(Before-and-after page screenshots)
..........
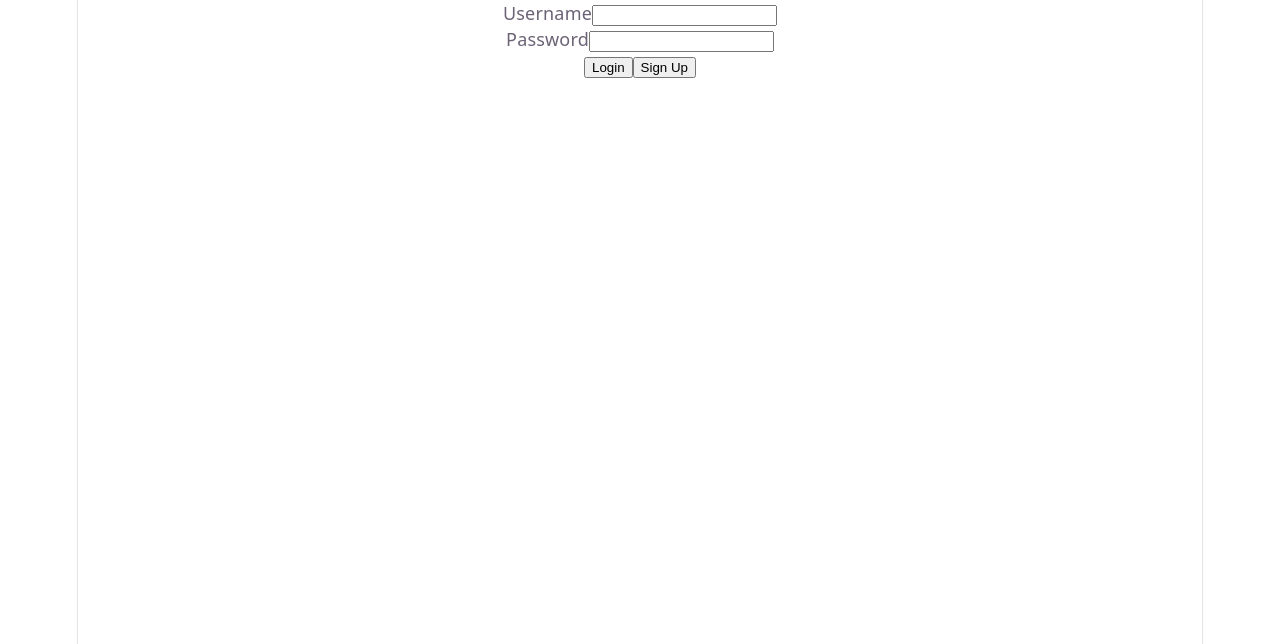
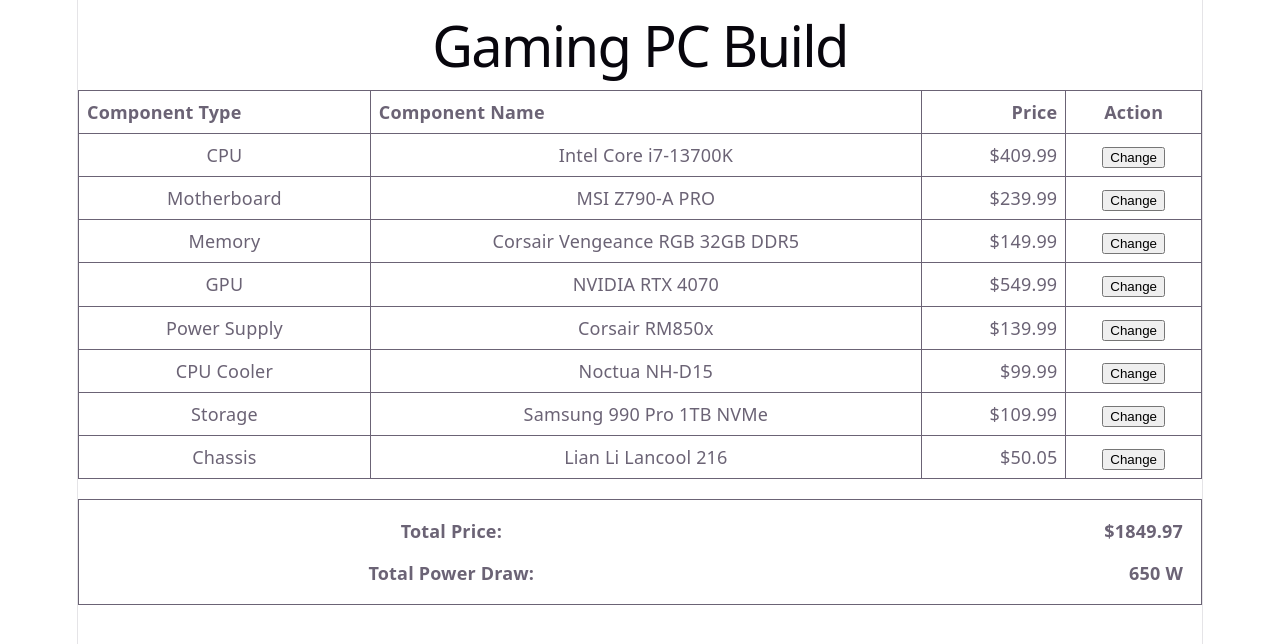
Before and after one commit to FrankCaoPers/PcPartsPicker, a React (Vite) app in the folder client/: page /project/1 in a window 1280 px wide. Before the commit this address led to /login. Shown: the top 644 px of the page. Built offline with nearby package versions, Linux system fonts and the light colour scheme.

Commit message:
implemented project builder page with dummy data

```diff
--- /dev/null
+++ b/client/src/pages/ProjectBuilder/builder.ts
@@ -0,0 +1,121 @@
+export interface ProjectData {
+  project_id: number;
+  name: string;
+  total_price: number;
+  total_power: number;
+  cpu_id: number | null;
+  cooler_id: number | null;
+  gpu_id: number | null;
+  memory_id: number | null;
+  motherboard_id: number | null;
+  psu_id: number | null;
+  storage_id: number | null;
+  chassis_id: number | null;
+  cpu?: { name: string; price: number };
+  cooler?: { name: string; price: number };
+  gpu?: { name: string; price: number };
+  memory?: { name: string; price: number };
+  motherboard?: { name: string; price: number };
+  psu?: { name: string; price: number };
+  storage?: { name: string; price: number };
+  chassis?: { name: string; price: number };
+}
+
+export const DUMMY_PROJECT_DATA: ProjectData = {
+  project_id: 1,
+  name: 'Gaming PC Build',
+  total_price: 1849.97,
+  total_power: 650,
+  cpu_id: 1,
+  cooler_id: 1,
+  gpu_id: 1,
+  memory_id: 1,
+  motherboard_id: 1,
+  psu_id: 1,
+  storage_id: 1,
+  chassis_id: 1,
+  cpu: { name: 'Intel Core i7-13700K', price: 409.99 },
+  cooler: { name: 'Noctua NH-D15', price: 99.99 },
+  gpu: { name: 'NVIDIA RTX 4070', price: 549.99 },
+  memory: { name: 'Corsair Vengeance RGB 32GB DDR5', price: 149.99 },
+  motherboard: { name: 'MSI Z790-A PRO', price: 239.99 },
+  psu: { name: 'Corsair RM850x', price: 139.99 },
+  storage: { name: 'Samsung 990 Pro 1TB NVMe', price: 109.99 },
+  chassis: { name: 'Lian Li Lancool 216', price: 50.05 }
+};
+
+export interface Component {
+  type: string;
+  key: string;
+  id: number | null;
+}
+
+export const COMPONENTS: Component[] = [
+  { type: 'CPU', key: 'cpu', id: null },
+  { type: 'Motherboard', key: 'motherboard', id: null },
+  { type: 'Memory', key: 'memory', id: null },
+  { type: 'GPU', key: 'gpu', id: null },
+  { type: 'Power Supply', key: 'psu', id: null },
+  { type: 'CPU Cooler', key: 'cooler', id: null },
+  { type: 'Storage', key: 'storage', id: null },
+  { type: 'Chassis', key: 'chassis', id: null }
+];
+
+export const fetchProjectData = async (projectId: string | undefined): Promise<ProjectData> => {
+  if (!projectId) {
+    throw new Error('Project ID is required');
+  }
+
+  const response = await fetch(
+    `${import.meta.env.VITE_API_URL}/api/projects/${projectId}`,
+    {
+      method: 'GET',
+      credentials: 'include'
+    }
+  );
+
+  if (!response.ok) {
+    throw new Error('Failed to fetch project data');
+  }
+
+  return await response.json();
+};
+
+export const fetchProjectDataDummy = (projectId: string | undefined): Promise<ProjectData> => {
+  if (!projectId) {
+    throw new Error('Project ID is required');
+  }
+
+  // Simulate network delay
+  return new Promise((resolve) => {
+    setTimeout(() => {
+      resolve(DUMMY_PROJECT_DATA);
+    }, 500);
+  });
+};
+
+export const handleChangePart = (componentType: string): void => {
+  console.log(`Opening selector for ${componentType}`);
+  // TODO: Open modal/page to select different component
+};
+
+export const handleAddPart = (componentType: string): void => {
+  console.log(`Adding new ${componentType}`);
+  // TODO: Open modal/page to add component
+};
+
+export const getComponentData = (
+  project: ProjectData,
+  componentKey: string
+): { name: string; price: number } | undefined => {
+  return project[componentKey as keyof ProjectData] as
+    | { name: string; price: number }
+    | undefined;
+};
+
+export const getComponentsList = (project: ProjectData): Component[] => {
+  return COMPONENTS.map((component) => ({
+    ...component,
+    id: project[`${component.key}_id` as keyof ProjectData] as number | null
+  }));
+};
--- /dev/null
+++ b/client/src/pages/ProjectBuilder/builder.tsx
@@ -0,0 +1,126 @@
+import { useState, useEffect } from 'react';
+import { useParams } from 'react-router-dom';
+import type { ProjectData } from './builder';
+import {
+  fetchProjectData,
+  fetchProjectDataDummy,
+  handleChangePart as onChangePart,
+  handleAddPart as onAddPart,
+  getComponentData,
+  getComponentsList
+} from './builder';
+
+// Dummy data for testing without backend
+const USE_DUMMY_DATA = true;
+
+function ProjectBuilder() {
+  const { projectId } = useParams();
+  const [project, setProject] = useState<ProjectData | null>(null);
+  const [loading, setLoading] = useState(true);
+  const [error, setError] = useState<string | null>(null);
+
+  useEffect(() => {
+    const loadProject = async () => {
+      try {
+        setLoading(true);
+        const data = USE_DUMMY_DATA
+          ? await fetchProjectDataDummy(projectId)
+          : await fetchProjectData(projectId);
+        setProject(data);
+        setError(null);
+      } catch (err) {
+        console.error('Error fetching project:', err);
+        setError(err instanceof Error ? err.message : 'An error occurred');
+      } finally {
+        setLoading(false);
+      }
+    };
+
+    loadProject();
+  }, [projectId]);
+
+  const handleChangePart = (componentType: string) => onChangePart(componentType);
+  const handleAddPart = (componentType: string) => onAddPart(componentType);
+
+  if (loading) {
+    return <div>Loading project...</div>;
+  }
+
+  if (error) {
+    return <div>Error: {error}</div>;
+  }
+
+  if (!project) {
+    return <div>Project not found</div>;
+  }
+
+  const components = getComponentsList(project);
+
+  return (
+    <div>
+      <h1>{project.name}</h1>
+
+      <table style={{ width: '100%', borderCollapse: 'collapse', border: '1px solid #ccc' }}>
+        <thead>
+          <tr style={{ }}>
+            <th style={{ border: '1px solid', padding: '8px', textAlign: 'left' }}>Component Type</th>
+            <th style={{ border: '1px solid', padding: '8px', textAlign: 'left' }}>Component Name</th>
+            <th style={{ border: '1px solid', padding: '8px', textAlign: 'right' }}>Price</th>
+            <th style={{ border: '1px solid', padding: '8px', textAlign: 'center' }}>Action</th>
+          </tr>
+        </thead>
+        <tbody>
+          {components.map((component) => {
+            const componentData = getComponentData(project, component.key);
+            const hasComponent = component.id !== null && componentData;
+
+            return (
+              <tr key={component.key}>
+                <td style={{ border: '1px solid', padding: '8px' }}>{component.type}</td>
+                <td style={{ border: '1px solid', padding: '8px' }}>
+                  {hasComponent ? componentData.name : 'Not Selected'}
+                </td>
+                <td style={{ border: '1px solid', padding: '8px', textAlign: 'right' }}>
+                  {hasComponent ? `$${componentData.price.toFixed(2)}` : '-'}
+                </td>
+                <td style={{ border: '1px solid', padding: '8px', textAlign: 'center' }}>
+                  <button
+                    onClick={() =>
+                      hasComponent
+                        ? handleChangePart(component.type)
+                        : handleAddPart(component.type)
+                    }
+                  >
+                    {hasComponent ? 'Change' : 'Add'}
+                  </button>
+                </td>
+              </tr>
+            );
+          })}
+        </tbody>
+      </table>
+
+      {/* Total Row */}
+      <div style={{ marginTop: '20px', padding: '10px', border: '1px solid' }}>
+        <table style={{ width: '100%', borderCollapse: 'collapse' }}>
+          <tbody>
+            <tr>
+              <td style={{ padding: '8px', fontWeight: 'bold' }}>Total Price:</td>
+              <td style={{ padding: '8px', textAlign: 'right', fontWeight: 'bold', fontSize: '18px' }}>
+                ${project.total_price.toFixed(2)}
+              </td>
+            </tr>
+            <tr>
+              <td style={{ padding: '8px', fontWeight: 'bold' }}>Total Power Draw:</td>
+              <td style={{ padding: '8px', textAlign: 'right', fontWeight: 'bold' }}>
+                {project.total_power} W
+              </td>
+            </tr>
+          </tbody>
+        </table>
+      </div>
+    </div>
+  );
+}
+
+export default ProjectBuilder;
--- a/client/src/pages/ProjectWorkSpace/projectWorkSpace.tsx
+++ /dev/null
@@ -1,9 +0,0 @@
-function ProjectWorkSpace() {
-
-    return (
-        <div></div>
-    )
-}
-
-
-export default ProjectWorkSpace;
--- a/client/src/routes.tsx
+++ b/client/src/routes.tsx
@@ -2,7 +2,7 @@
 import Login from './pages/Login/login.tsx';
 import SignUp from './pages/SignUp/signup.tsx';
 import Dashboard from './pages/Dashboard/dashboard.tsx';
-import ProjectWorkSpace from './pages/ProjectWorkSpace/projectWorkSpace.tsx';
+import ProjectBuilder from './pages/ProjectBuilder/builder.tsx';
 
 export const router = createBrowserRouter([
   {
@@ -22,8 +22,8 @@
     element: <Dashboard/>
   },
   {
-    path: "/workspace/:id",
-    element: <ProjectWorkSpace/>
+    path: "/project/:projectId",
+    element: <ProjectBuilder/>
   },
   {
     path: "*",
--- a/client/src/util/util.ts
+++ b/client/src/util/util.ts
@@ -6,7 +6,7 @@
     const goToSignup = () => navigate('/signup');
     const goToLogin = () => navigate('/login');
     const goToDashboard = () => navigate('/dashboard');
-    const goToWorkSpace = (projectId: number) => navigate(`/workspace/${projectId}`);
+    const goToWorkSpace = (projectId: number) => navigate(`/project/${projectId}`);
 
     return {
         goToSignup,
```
..........
▸ Work request
Where in the records does the word "fetchProjectDataDummy" appear? Copy each line that holds it.

▸ Exercise output
+export const fetchProjectDataDummy = (projectId: string | undefined): Promise<ProjectData> => {
+  fetchProjectDataDummy,
+          ? await fetchProjectDataDummy(projectId)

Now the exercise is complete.